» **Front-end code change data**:
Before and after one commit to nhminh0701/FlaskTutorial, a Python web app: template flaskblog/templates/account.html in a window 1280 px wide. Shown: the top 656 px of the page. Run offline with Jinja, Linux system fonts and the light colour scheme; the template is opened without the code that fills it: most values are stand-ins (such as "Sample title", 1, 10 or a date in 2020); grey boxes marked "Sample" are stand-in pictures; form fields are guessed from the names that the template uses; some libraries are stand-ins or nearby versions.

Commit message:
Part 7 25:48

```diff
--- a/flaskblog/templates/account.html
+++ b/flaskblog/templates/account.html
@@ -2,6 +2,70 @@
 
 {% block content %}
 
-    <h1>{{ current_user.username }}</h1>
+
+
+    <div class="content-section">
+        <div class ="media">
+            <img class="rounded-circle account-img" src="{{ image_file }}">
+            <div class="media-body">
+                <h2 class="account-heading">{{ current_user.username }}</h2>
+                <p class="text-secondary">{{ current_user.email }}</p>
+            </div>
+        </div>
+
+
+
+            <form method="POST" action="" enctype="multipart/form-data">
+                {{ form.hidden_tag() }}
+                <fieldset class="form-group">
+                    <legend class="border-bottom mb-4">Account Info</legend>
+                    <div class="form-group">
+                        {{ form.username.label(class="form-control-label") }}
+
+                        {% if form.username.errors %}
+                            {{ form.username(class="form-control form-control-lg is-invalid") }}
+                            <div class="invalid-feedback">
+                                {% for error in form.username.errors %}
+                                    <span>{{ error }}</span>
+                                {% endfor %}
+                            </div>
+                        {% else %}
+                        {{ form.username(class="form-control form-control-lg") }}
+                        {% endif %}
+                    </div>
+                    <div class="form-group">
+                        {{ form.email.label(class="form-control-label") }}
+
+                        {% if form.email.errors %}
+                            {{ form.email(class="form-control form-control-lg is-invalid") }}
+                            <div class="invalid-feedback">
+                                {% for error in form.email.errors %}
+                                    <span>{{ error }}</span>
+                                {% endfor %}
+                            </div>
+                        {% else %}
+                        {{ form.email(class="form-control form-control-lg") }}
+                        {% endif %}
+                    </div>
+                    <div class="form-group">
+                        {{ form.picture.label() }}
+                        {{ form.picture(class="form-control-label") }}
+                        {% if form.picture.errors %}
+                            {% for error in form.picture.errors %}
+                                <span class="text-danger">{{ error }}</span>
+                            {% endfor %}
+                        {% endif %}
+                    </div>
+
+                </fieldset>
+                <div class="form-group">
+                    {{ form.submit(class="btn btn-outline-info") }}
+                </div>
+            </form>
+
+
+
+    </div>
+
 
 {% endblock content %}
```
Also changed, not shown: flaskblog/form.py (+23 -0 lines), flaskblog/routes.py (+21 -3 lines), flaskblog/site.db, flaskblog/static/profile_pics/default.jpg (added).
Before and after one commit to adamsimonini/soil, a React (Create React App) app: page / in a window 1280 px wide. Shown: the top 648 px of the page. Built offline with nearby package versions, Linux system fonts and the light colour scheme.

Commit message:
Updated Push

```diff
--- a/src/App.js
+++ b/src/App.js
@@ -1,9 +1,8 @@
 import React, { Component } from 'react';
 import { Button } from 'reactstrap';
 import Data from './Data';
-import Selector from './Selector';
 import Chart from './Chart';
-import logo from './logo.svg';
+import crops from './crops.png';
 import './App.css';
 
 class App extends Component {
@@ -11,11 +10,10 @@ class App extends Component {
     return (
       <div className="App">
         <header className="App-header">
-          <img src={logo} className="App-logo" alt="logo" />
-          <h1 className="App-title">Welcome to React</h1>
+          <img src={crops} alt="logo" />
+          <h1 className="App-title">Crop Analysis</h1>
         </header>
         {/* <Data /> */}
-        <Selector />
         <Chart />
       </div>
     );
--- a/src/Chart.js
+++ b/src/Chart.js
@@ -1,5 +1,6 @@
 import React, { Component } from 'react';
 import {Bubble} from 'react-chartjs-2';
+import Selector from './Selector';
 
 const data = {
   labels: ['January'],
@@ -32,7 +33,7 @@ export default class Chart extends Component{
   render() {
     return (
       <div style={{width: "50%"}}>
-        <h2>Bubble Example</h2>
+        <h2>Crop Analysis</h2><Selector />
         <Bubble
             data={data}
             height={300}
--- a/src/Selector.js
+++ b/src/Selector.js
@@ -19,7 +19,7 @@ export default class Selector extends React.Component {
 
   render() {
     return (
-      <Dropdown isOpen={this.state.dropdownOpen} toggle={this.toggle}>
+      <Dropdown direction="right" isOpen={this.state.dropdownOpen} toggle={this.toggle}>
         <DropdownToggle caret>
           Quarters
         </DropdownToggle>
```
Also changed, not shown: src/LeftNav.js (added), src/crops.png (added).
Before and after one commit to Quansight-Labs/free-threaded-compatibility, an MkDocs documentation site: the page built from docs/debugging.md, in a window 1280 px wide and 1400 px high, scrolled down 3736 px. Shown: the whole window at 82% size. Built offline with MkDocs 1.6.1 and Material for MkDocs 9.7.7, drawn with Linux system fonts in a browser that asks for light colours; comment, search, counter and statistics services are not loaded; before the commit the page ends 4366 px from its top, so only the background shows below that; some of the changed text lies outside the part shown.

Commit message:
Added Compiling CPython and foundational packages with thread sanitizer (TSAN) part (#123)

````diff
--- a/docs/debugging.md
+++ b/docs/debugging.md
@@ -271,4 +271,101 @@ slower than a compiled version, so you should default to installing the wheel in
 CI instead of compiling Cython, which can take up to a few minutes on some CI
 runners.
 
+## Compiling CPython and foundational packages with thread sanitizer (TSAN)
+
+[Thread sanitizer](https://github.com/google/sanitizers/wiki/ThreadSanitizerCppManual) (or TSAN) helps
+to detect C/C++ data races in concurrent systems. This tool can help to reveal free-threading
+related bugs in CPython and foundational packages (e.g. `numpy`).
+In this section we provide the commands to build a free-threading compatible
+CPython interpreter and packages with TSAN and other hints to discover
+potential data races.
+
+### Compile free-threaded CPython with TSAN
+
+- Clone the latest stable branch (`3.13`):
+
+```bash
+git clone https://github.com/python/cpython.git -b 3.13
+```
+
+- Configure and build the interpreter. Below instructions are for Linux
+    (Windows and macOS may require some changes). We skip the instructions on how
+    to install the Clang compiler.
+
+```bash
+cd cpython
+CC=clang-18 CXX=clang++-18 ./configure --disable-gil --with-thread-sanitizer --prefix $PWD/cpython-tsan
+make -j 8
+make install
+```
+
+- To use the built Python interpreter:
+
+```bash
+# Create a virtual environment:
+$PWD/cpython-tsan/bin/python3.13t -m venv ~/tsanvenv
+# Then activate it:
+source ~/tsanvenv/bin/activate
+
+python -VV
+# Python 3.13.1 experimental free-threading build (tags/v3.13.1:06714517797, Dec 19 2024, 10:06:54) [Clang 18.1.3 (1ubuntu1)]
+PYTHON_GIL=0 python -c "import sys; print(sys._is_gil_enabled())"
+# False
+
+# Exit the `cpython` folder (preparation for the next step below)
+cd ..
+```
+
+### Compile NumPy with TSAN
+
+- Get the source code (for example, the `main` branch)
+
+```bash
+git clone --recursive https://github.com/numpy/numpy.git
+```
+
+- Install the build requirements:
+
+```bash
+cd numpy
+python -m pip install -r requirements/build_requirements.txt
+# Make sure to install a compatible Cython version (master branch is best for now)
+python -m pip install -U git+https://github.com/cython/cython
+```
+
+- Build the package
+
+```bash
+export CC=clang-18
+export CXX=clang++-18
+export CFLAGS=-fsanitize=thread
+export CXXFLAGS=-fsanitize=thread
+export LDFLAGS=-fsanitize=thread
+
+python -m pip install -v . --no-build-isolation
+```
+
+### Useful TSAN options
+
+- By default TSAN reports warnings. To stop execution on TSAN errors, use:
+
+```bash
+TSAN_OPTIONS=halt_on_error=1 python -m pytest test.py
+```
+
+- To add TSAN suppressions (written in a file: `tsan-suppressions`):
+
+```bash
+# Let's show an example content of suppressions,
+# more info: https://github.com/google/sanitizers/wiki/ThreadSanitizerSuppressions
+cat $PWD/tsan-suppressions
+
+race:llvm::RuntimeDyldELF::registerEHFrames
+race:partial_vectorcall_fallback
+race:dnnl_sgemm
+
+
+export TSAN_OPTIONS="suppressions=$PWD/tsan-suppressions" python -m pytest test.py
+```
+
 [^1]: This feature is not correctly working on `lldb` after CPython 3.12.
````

» **What the task asks**: List all lines above in which the string "dropdownOpen" appears.

» **Task response**:
-      <Dropdown isOpen={this.state.dropdownOpen} toggle={this.toggle}>
+      <Dropdown direction="right" isOpen={this.state.dropdownOpen} toggle={this.toggle}>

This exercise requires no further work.